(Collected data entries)
☆ ☆ ☆ ☆
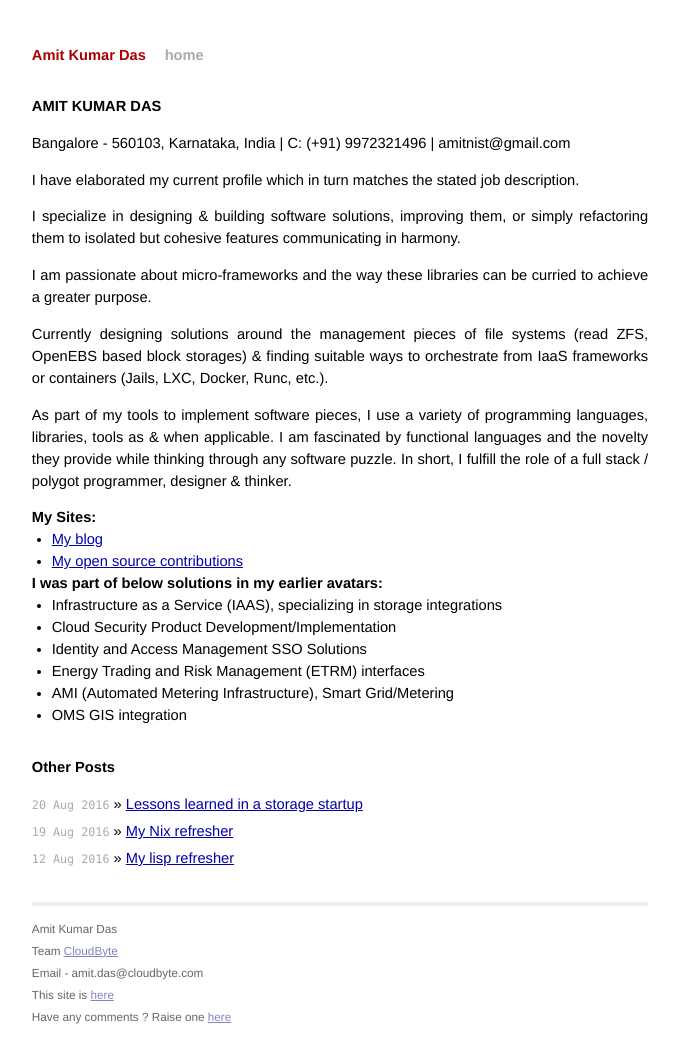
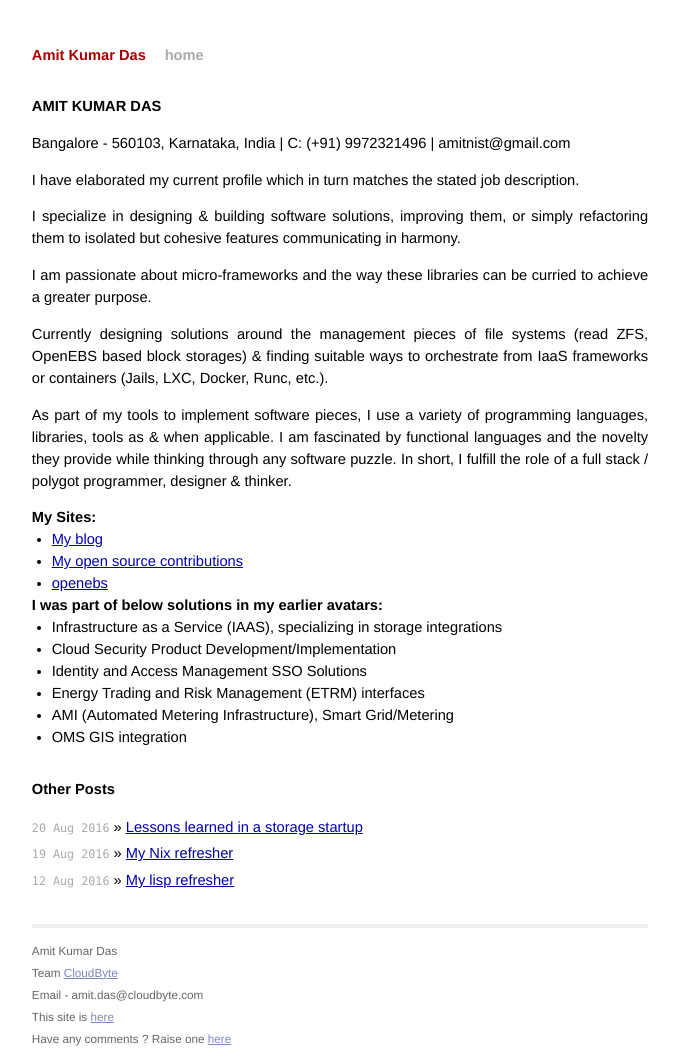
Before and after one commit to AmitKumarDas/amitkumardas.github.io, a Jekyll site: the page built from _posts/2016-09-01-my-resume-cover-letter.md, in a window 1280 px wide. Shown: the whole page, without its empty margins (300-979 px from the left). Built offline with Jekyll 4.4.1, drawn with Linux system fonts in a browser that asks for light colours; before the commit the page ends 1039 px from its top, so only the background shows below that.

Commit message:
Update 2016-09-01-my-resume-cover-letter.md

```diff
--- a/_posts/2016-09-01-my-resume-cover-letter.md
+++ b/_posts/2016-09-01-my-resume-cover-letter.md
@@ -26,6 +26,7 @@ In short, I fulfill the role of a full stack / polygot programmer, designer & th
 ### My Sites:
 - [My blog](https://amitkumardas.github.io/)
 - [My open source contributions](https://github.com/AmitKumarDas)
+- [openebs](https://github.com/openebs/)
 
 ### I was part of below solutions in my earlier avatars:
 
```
☆ ☆ ☆ ☆
● **What is required**: Every line in the data above needs to be given again exactly, pictures aside.

● **Finished exercise**:
Before and after one commit to AmitKumarDas/amitkumardas.github.io, a Jekyll site: the page built from _posts/2016-09-01-my-resume-cover-letter.md, in a window 1280 px wide. Shown: the whole page, without its empty margins (300-979 px from the left). Built offline with Jekyll 4.4.1, drawn with Linux system fonts in a browser that asks for light colours; before the commit the page ends 1039 px from its top, so only the background shows below that.

Commit message:
Update 2016-09-01-my-resume-cover-letter.md

```diff
--- a/_posts/2016-09-01-my-resume-cover-letter.md
+++ b/_posts/2016-09-01-my-resume-cover-letter.md
@@ -26,6 +26,7 @@ In short, I fulfill the role of a full stack / polygot programmer, designer & th
 ### My Sites:
 - [My blog](https://amitkumardas.github.io/)
 - [My open source contributions](https://github.com/AmitKumarDas)
+- [openebs](https://github.com/openebs/)
 
 ### I was part of below solutions in my earlier avatars:
 
```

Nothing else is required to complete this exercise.